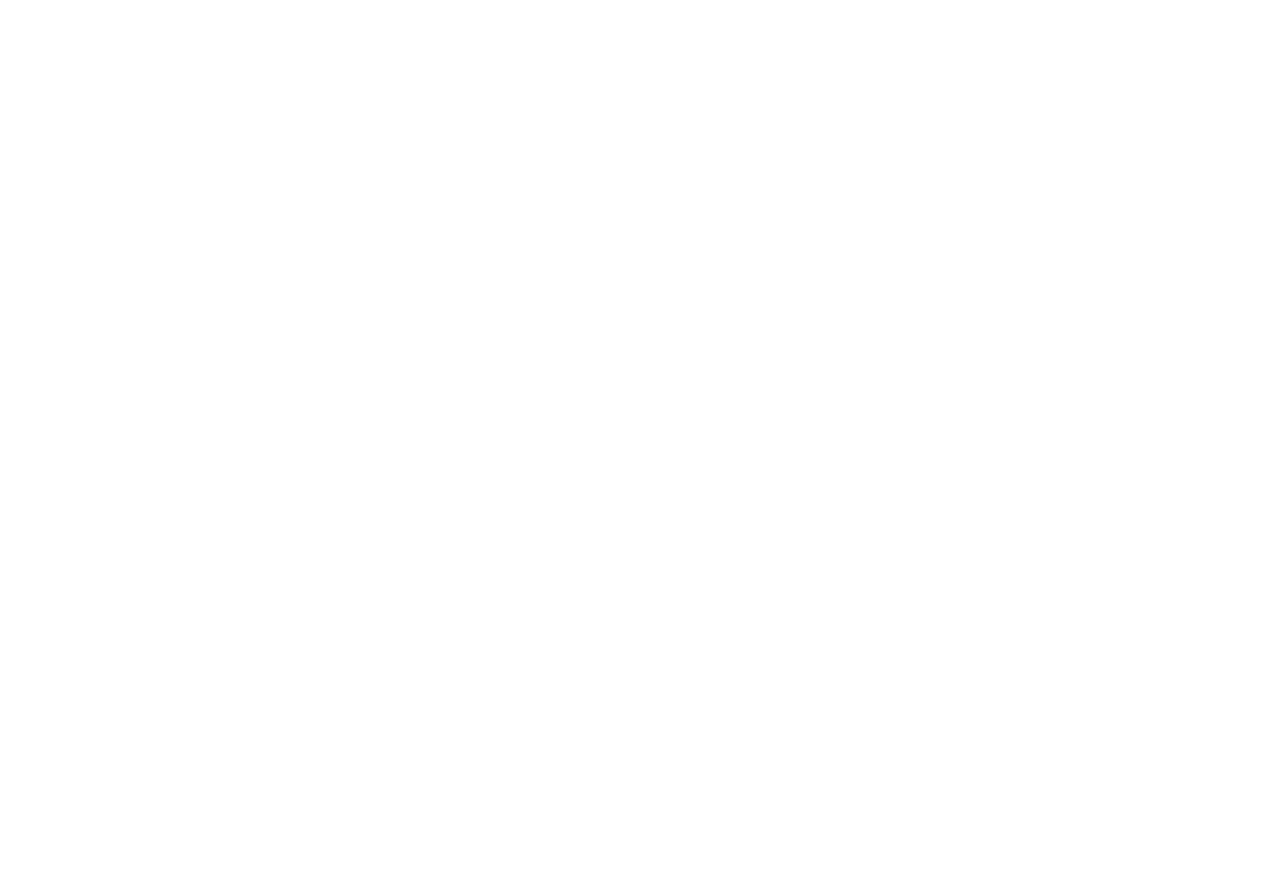
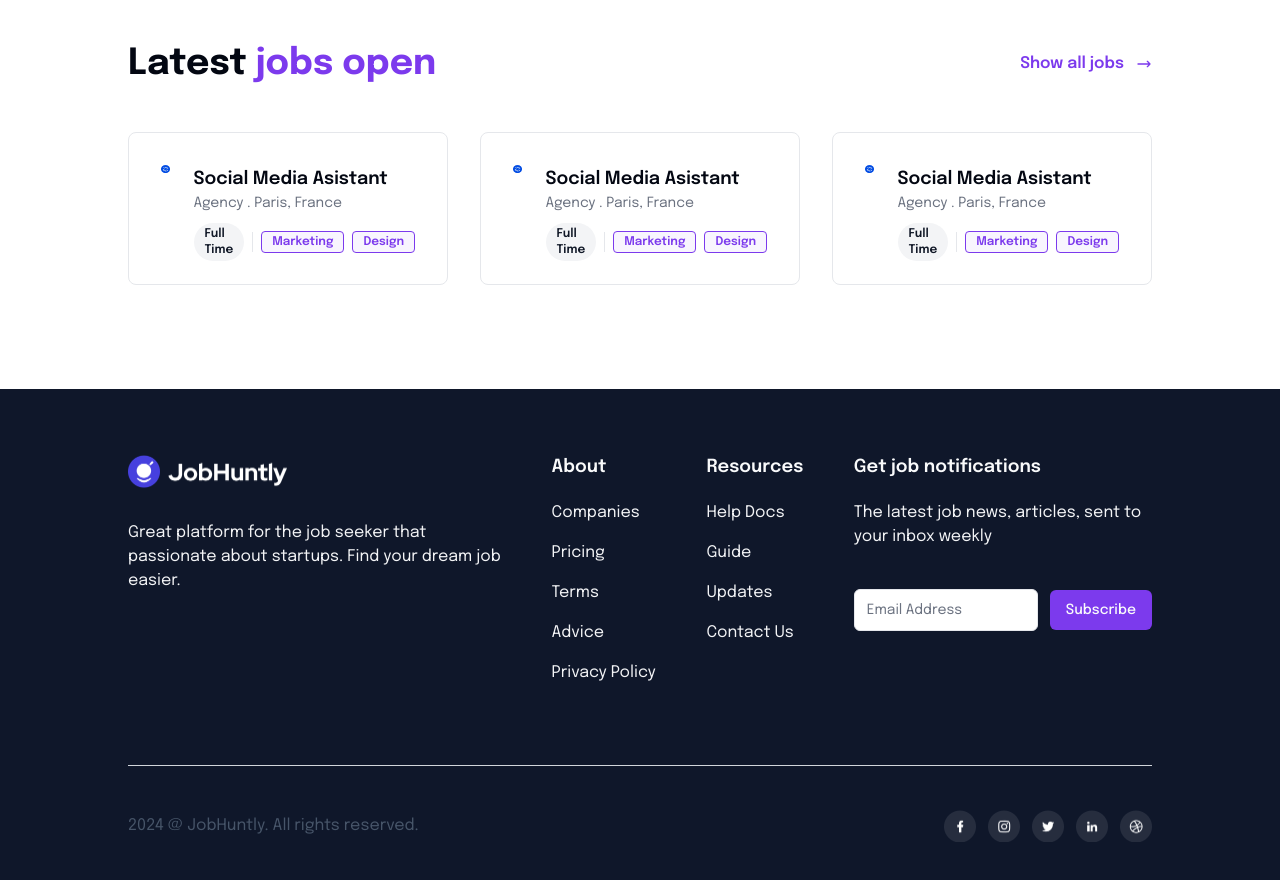
Before and after one commit to Muhammad-Ilham-Ferdiansyah/job-portal, a Next.js app: page / in a window 1280 px wide. Shown: the part 2240-3120 px from the top of the page. Before the commit the page ends 2132 px from the top, so only its background shows below. Built offline with nearby package versions, Linux system fonts and the light colour scheme.

Commit message:
Add Slicing Latest Jobs and Layout Footer

```diff
--- a/package.json
+++ b/package.json
@@ -10,6 +10,7 @@
   },
   "dependencies": {
     "@radix-ui/react-select": "^2.1.1",
+    "@radix-ui/react-separator": "^1.1.0",
     "@radix-ui/react-slot": "^1.1.0",
     "class-variance-authority": "^0.7.0",
     "clsx": "^2.1.1",
--- a/src/app/layout.tsx
+++ b/src/app/layout.tsx
@@ -3,6 +3,7 @@
 import "./globals.css";
 import Image from "next/image";
 import Navbar from "@/components/layouts/navbar";
+import Footer from "@/components/layouts/footer";
 
 const epilogue = Epilogue({ subsets: ["latin"] });
 
@@ -26,6 +27,7 @@
           </div>
         {children}
         </main>
+        <Footer />
         </body>
     </html>
   );
--- a/src/app/page.tsx
+++ b/src/app/page.tsx
@@ -3,6 +3,7 @@
 import Client from "@/components/organisms/clients";
 import FeaturedJobs from "@/components/organisms/FeaturedJobs";
 import Hero from "@/components/organisms/hero";
+import LatestJob from "@/components/organisms/LatestJob";
 
 export default function Home() {
   return (
@@ -12,6 +13,7 @@
       <Category />
       <BannerSignup />
       <FeaturedJobs />
+      <LatestJob />
     </div>
   );
 }
--- /dev/null
+++ b/src/components/layouts/footer/index.tsx
@@ -0,0 +1,83 @@
+import { Button } from "@/components/ui/button";
+import { Input } from "@/components/ui/input";
+import { Separator } from "@/components/ui/separator";
+import Image from "next/image";
+import Link from "next/link";
+import { FC } from "react";
+
+interface FooterProps {
+
+}
+
+const aboutLinks = ['Companies','Pricing', 'Terms', 'Advice', 'Privacy Policy'];
+const resourceLinks = ['Help Docs', 'Guide', 'Updates', 'Contact Us'];
+const socialMediaImg = [
+    '/images/soc-Facebook.png',
+    '/images/soc-Instagram.png',
+    '/images/soc-Twitter.png',
+    '/images/soc-Linkedin.png',
+    '/images/soc-Dribbble.png'
+];
+
+
+const Footer: FC<FooterProps> = ({}) => {
+    return (
+        <div className="bg-slate-900 px-32 pt-16 pb-11">
+            <div className="flex flex-row items-start justify-between">
+                <div>
+                    <Image src="/images/logo.png" alt="/images/logo.png" width={160} height={36}/>
+                    <div className="text-muted mt-8">
+                        Great platform for the job seeker that <br />
+                        passionate about startups. Find your dream job <br />
+                        easier.
+                    </div>
+                </div>
+                <div>
+                    <div className="text-lg text-primary-foreground font-semibold mb-5 ">About</div>
+                    <div className="space-y-4">
+                        {aboutLinks.map((item: string, i: number) => (
+                            <Link className="block text-muted" key={i} href="/">
+                                {item}
+                            </Link>
+                        ))}
+                    </div>
+                </div>
+                <div>
+                    <div className="text-lg text-primary-foreground font-semibold mb-5 ">Resources</div>
+                    <div className="space-y-4">
+                        {resourceLinks.map((item: string, i: number) => (
+                            <Link className="block text-muted" key={i} href="/">
+                                {item}
+                            </Link>
+                        ))}
+                    </div>
+                </div>
+                <div>
+                    <div className="text-lg text-primary-foreground font-semibold mb-5">
+                        Get job notifications
+                    </div>
+                    <div className="text-muted">
+                        The latest job news, articles, sent to <br /> your inbox weekly
+                    </div>
+                    <div className="mt-10 inline-flex items-center gap-3">
+                        <Input placeholder="Email Address" className="py-5" />
+                        <Button className="py-5">Subscribe</Button>
+                    </div>
+                </div>
+            </div>
+            <Separator className="mt-20 mb-11 bg-gray-300"/>
+            <div className="flex flex-row items-center justify-between">
+                <div className="text-slate-600">
+                    2024 @ JobHuntly. All rights reserved.
+                </div>
+                <div className="space-x-3">
+                    {socialMediaImg.map((item: string, i:number) => (
+                        <Image src={item} alt={item} key={i} width={32} height={32} className="inline"/>
+                    ))}
+                </div>
+            </div>
+        </div>
+     );
+}
+
+export default Footer;
--- /dev/null
+++ b/src/components/organisms/LatestJob/JobItem/index.tsx
@@ -0,0 +1,37 @@
+import { Badge } from "@/components/ui/badge";
+import { Separator } from "@/components/ui/separator";
+import { JobType } from "@/types";
+import Image from "next/image";
+import { FC } from "react";
+
+interface JobItemProps extends JobType{
+
+}
+
+const JobItem: FC<JobItemProps> = ({ categories, desc, image, jobType, location, name, type }) => {
+    return (
+        <div className="border border-border rounded-lg p-8 flex flex-row items-start gap-6 cursor-pointer">
+            <div>
+                <Image src={image} alt={image} width={64} height={64}/>
+            </div>
+            <div>
+                <div className="text-lg font-semibold">{name}</div>
+                <div className="text-sm text-muted-foreground mb-2">{type} . {location}</div>
+                <div className="h-5 inline-flex gap-2 items-center">
+                    <Badge variant="secondary">{jobType}</Badge>
+                    <Separator orientation="vertical" />
+                    {categories.map((item: string, i: number) => (
+                        <Badge
+                            variant="outline"
+                            className="rounded border-primary bg-primary/5 text-primary"
+                            key={i}>
+                            {item}
+                        </Badge>
+                    ))}
+                </div>
+            </div>
+        </div>
+     );
+}
+
+export default JobItem;
--- /dev/null
+++ b/src/components/organisms/LatestJob/index.tsx
@@ -0,0 +1,22 @@
+import TitleSection from "@/components/atoms/TitleSection";
+import { FC } from "react";
+import JobItem from "./JobItem";
+
+interface LatestJobProps {
+
+}
+
+const LatestJob: FC<LatestJobProps> = ({}) => {
+    return (
+        <div className="py-16 mt-32 mb-10 relative">
+            <TitleSection word1="Latest" word2="jobs open" />
+            <div className="mt-12 grid grid-cols-3 gap-8">
+                {[0,1,2].map((item: number) => (
+                    <JobItem key={item} image="/images/company2.png" name="Social Media Asistant" type="Agency" location="Paris, France" jobType="Full Time" categories={["Marketing", "Design"]} desc="Description" />
+                ))}
+            </div>
+        </div>
+     );
+}
+
+export default LatestJob;
--- /dev/null
+++ b/src/components/ui/separator.tsx
@@ -0,0 +1,31 @@
+"use client"
+
+import * as React from "react"
+import * as SeparatorPrimitive from "@radix-ui/react-separator"
+
+import { cn } from "@/lib/utils"
+
+const Separator = React.forwardRef<
+  React.ElementRef<typeof SeparatorPrimitive.Root>,
+  React.ComponentPropsWithoutRef<typeof SeparatorPrimitive.Root>
+>(
+  (
+    { className, orientation = "horizontal", decorative = true, ...props },
+    ref
+  ) => (
+    <SeparatorPrimitive.Root
+      ref={ref}
+      decorative={decorative}
+      orientation={orientation}
+      className={cn(
+        "shrink-0 bg-border",
+        orientation === "horizontal" ? "h-[1px] w-full" : "h-full w-[1px]",
+        className
+      )}
+      {...props}
+    />
+  )
+)
+Separator.displayName = SeparatorPrimitive.Root.displayName
+
+export { Separator }
--- /dev/null
+++ b/src/types/index.ts
@@ -0,0 +1,9 @@
+export type JobType = {
+    image: string;
+    jobType: string;
+    name: string;
+    type: string;
+    location: string;
+    desc: string;
+    categories: string[];
+}
```
Also changed, not shown: src/components/organisms/FeaturedJobs/JobItem/index.tsx (+2 -9 lines), src/constants/index.ts (added), 1 other file (tests, documents, lock files or other folders).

────────────────────────────────────────

* _Activity_
Repeat the records in full, exactly as they appear, but with the pictures removed.

* _Answer section_
Before and after one commit to Muhammad-Ilham-Ferdiansyah/job-portal, a Next.js app: page / in a window 1280 px wide. Shown: the part 2240-3120 px from the top of the page. Before the commit the page ends 2132 px from the top, so only its background shows below. Built offline with nearby package versions, Linux system fonts and the light colour scheme.

Commit message:
Add Slicing Latest Jobs and Layout Footer

```diff
--- a/package.json
+++ b/package.json
@@ -10,6 +10,7 @@
   },
   "dependencies": {
     "@radix-ui/react-select": "^2.1.1",
+    "@radix-ui/react-separator": "^1.1.0",
     "@radix-ui/react-slot": "^1.1.0",
     "class-variance-authority": "^0.7.0",
     "clsx": "^2.1.1",
--- a/src/app/layout.tsx
+++ b/src/app/layout.tsx
@@ -3,6 +3,7 @@
 import "./globals.css";
 import Image from "next/image";
 import Navbar from "@/components/layouts/navbar";
+import Footer from "@/components/layouts/footer";
 
 const epilogue = Epilogue({ subsets: ["latin"] });
 
@@ -26,6 +27,7 @@
           </div>
         {children}
         </main>
+        <Footer />
         </body>
     </html>
   );
--- a/src/app/page.tsx
+++ b/src/app/page.tsx
@@ -3,6 +3,7 @@
 import Client from "@/components/organisms/clients";
 import FeaturedJobs from "@/components/organisms/FeaturedJobs";
 import Hero from "@/components/organisms/hero";
+import LatestJob from "@/components/organisms/LatestJob";
 
 export default function Home() {
   return (
@@ -12,6 +13,7 @@
       <Category />
       <BannerSignup />
       <FeaturedJobs />
+      <LatestJob />
     </div>
   );
 }
--- /dev/null
+++ b/src/components/layouts/footer/index.tsx
@@ -0,0 +1,83 @@
+import { Button } from "@/components/ui/button";
+import { Input } from "@/components/ui/input";
+import { Separator } from "@/components/ui/separator";
+import Image from "next/image";
+import Link from "next/link";
+import { FC } from "react";
+
+interface FooterProps {
+
+}
+
+const aboutLinks = ['Companies','Pricing', 'Terms', 'Advice', 'Privacy Policy'];
+const resourceLinks = ['Help Docs', 'Guide', 'Updates', 'Contact Us'];
+const socialMediaImg = [
+    '/images/soc-Facebook.png',
+    '/images/soc-Instagram.png',
+    '/images/soc-Twitter.png',
+    '/images/soc-Linkedin.png',
+    '/images/soc-Dribbble.png'
+];
+
+
+const Footer: FC<FooterProps> = ({}) => {
+    return (
+        <div className="bg-slate-900 px-32 pt-16 pb-11">
+            <div className="flex flex-row items-start justify-between">
+                <div>
+                    <Image src="/images/logo.png" alt="/images/logo.png" width={160} height={36}/>
+                    <div className="text-muted mt-8">
+                        Great platform for the job seeker that <br />
+                        passionate about startups. Find your dream job <br />
+                        easier.
+                    </div>
+                </div>
+                <div>
+                    <div className="text-lg text-primary-foreground font-semibold mb-5 ">About</div>
+                    <div className="space-y-4">
+                        {aboutLinks.map((item: string, i: number) => (
+                            <Link className="block text-muted" key={i} href="/">
+                                {item}
+                            </Link>
+                        ))}
+                    </div>
+                </div>
+                <div>
+                    <div className="text-lg text-primary-foreground font-semibold mb-5 ">Resources</div>
+                    <div className="space-y-4">
+                        {resourceLinks.map((item: string, i: number) => (
+                            <Link className="block text-muted" key={i} href="/">
+                                {item}
+                            </Link>
+                        ))}
+                    </div>
+                </div>
+                <div>
+                    <div className="text-lg text-primary-foreground font-semibold mb-5">
+                        Get job notifications
+                    </div>
+                    <div className="text-muted">
+                        The latest job news, articles, sent to <br /> your inbox weekly
+                    </div>
+                    <div className="mt-10 inline-flex items-center gap-3">
+                        <Input placeholder="Email Address" className="py-5" />
+                        <Button className="py-5">Subscribe</Button>
+                    </div>
+                </div>
+            </div>
+            <Separator className="mt-20 mb-11 bg-gray-300"/>
+            <div className="flex flex-row items-center justify-between">
+                <div className="text-slate-600">
+                    2024 @ JobHuntly. All rights reserved.
+                </div>
+                <div className="space-x-3">
+                    {socialMediaImg.map((item: string, i:number) => (
+                        <Image src={item} alt={item} key={i} width={32} height={32} className="inline"/>
+                    ))}
+                </div>
+            </div>
+        </div>
+     );
+}
+
+export default Footer;
--- /dev/null
+++ b/src/components/organisms/LatestJob/JobItem/index.tsx
@@ -0,0 +1,37 @@
+import { Badge } from "@/components/ui/badge";
+import { Separator } from "@/components/ui/separator";
+import { JobType } from "@/types";
+import Image from "next/image";
+import { FC } from "react";
+
+interface JobItemProps extends JobType{
+
+}
+
+const JobItem: FC<JobItemProps> = ({ categories, desc, image, jobType, location, name, type }) => {
+    return (
+        <div className="border border-border rounded-lg p-8 flex flex-row items-start gap-6 cursor-pointer">
+            <div>
+                <Image src={image} alt={image} width={64} height={64}/>
+            </div>
+            <div>
+                <div className="text-lg font-semibold">{name}</div>
+                <div className="text-sm text-muted-foreground mb-2">{type} . {location}</div>
+                <div className="h-5 inline-flex gap-2 items-center">
+                    <Badge variant="secondary">{jobType}</Badge>
+                    <Separator orientation="vertical" />
+                    {categories.map((item: string, i: number) => (
+                        <Badge
+                            variant="outline"
+                            className="rounded border-primary bg-primary/5 text-primary"
+                            key={i}>
+                            {item}
+                        </Badge>
+                    ))}
+                </div>
+            </div>
+        </div>
+     );
+}
+
+export default JobItem;
--- /dev/null
+++ b/src/components/organisms/LatestJob/index.tsx
@@ -0,0 +1,22 @@
+import TitleSection from "@/components/atoms/TitleSection";
+import { FC } from "react";
+import JobItem from "./JobItem";
+
+interface LatestJobProps {
+
+}
+
+const LatestJob: FC<LatestJobProps> = ({}) => {
+    return (
+        <div className="py-16 mt-32 mb-10 relative">
+            <TitleSection word1="Latest" word2="jobs open" />
+            <div className="mt-12 grid grid-cols-3 gap-8">
+                {[0,1,2].map((item: number) => (
+                    <JobItem key={item} image="/images/company2.png" name="Social Media Asistant" type="Agency" location="Paris, France" jobType="Full Time" categories={["Marketing", "Design"]} desc="Description" />
+                ))}
+            </div>
+        </div>
+     );
+}
+
+export default LatestJob;
--- /dev/null
+++ b/src/components/ui/separator.tsx
@@ -0,0 +1,31 @@
+"use client"
+
+import * as React from "react"
+import * as SeparatorPrimitive from "@radix-ui/react-separator"
+
+import { cn } from "@/lib/utils"
+
+const Separator = React.forwardRef<
+  React.ElementRef<typeof SeparatorPrimitive.Root>,
+  React.ComponentPropsWithoutRef<typeof SeparatorPrimitive.Root>
+>(
+  (
+    { className, orientation = "horizontal", decorative = true, ...props },
+    ref
+  ) => (
+    <SeparatorPrimitive.Root
+      ref={ref}
+      decorative={decorative}
+      orientation={orientation}
+      className={cn(
+        "shrink-0 bg-border",
+        orientation === "horizontal" ? "h-[1px] w-full" : "h-full w-[1px]",
+        className
+      )}
+      {...props}
+    />
+  )
+)
+Separator.displayName = SeparatorPrimitive.Root.displayName
+
+export { Separator }
--- /dev/null
+++ b/src/types/index.ts
@@ -0,0 +1,9 @@
+export type JobType = {
+    image: string;
+    jobType: string;
+    name: string;
+    type: string;
+    location: string;
+    desc: string;
+    categories: string[];
+}
```
Also changed, not shown: src/components/organisms/FeaturedJobs/JobItem/index.tsx (+2 -9 lines), src/constants/index.ts (added), 1 other file (tests, documents, lock files or other folders).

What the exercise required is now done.